ABOUT THIS EXERCISE: Your answer should hold every line of the records below that contains the string "elsewhere".

Version comparison data:
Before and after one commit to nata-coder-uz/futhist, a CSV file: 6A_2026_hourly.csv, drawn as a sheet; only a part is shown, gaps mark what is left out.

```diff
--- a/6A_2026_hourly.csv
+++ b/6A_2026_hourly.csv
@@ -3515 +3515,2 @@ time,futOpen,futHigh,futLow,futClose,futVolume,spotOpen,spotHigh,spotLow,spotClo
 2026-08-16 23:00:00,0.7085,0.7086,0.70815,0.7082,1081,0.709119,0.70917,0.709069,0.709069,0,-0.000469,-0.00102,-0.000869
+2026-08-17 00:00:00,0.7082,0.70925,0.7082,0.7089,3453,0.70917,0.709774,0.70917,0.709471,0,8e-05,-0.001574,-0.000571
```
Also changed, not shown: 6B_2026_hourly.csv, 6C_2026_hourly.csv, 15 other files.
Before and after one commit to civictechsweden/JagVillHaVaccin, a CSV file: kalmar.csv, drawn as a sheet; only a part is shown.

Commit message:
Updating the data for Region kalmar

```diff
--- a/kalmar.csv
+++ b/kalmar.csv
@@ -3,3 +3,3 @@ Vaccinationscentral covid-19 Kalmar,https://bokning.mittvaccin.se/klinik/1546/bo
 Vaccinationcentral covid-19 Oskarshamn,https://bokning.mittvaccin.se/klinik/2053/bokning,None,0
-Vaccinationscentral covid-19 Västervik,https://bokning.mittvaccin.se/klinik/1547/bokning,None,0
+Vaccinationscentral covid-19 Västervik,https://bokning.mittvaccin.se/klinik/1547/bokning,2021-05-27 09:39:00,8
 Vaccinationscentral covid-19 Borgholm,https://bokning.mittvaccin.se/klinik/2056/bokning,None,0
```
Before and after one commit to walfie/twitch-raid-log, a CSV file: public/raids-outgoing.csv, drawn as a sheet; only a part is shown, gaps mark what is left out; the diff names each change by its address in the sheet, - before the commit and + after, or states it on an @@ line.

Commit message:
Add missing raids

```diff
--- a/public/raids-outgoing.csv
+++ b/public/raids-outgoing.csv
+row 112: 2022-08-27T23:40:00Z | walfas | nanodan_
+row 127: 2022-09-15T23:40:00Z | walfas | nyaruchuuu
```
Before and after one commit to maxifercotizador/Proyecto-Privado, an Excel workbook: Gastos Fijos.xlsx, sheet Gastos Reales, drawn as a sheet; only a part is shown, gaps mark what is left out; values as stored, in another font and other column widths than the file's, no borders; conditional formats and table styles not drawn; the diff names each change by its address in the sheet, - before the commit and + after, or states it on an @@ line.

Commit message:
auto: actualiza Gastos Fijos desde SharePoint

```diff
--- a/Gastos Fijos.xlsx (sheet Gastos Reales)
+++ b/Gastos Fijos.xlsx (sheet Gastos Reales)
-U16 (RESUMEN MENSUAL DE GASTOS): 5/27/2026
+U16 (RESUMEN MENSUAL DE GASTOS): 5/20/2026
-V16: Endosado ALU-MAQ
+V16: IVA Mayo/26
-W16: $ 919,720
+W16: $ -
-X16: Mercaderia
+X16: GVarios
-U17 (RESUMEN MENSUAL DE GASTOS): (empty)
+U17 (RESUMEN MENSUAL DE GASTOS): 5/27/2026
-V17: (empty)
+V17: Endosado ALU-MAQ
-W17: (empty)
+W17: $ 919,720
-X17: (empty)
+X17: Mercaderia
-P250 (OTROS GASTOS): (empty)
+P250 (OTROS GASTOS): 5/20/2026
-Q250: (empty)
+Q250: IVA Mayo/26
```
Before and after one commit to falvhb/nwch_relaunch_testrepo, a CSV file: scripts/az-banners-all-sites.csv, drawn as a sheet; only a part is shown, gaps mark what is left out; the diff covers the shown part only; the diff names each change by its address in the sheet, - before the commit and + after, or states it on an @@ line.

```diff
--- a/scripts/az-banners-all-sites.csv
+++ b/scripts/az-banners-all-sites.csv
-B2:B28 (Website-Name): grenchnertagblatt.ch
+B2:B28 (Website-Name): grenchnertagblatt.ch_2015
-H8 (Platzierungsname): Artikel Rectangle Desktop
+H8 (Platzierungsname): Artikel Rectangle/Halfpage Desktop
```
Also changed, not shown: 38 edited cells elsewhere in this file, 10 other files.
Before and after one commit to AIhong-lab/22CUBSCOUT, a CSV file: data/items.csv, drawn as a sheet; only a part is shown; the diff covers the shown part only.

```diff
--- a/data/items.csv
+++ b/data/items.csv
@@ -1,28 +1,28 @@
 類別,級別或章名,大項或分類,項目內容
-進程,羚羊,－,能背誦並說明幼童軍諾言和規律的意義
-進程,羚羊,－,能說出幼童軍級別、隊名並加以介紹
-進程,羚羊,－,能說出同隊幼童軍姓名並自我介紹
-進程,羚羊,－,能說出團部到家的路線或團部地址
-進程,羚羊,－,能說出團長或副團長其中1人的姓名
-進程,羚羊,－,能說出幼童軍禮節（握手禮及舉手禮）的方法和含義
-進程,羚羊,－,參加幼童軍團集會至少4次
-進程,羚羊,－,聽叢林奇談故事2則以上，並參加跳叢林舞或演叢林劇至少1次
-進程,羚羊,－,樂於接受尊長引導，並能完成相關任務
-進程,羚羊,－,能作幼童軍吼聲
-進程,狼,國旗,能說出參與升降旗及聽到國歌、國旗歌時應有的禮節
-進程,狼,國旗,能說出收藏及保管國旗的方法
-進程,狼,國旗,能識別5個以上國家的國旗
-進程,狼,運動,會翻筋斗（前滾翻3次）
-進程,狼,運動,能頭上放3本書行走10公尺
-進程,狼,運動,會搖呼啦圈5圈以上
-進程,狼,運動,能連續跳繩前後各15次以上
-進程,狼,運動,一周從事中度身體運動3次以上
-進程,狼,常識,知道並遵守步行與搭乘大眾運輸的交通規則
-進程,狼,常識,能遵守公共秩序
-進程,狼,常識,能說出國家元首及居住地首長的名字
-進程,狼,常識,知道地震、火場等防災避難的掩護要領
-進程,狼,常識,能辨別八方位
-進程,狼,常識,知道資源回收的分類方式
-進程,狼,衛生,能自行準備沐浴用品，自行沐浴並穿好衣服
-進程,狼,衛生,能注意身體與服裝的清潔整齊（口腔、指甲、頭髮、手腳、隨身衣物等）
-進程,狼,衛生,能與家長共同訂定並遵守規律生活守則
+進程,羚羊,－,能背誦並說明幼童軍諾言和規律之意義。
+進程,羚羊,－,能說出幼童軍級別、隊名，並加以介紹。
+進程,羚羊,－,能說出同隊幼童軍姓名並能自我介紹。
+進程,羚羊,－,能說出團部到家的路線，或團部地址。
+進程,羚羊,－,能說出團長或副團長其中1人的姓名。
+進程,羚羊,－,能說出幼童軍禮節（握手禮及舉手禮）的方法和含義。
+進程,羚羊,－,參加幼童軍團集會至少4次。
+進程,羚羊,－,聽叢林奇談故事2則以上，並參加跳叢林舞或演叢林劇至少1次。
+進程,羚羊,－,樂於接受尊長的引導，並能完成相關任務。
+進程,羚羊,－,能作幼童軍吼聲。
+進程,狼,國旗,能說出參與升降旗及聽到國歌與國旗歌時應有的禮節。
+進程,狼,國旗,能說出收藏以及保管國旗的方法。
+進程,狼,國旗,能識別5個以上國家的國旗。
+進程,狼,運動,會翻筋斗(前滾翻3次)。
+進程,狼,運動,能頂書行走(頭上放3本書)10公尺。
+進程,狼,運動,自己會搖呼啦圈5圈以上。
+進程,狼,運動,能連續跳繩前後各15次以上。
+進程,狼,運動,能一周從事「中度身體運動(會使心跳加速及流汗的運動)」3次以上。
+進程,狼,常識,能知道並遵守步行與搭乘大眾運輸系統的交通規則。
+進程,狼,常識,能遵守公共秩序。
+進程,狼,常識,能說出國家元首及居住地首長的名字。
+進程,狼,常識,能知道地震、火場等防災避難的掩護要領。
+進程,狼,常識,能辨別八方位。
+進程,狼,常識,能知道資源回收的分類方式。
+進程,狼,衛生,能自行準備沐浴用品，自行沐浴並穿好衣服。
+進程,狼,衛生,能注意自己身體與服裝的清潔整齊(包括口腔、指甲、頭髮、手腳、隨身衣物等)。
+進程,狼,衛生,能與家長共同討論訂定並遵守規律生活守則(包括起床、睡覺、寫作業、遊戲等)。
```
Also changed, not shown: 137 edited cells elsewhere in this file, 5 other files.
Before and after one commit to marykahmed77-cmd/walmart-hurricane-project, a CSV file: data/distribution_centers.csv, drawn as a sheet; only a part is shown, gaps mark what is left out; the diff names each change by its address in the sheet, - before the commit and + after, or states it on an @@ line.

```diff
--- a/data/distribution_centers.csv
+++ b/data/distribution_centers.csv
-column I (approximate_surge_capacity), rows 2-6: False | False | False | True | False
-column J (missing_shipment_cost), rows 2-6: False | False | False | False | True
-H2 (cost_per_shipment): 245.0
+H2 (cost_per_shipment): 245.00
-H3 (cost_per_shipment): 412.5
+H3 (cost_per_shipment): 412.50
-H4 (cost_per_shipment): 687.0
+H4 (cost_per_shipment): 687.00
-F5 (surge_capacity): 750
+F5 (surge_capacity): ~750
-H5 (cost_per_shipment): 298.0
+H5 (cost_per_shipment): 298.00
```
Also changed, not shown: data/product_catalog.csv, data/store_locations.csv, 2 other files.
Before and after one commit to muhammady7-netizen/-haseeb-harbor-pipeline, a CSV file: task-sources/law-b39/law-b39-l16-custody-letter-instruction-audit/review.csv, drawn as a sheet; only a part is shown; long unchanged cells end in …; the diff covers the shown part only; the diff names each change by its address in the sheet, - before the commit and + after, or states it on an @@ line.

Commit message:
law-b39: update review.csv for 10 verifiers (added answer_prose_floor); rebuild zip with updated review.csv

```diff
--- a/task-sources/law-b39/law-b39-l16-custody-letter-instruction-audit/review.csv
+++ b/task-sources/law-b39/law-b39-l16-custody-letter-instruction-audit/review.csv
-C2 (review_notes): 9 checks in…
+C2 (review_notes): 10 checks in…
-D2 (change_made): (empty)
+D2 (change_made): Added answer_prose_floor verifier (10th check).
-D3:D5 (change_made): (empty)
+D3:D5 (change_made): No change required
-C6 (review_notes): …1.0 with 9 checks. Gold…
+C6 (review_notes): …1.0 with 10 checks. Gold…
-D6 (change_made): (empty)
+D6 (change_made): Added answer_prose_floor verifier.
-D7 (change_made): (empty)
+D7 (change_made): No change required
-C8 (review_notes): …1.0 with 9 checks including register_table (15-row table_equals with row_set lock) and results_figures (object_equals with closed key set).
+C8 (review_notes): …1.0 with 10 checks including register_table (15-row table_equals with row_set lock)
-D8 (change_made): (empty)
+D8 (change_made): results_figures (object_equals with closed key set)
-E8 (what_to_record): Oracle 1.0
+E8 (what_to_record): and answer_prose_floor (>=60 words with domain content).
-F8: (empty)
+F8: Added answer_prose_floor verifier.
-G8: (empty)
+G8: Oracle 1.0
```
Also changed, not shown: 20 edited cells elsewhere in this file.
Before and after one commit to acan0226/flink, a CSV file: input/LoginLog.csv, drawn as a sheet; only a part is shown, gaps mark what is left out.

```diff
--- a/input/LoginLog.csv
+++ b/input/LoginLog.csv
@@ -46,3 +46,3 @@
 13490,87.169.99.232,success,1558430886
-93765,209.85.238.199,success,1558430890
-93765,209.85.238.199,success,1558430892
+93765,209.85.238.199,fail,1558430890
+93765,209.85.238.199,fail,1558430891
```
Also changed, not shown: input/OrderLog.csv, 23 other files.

FINISHED TASK:
Also changed, not shown: 38 edited cells elsewhere in this file, 10 other files.
Also changed, not shown: 137 edited cells elsewhere in this file, 5 other files.
Also changed, not shown: 20 edited cells elsewhere in this file.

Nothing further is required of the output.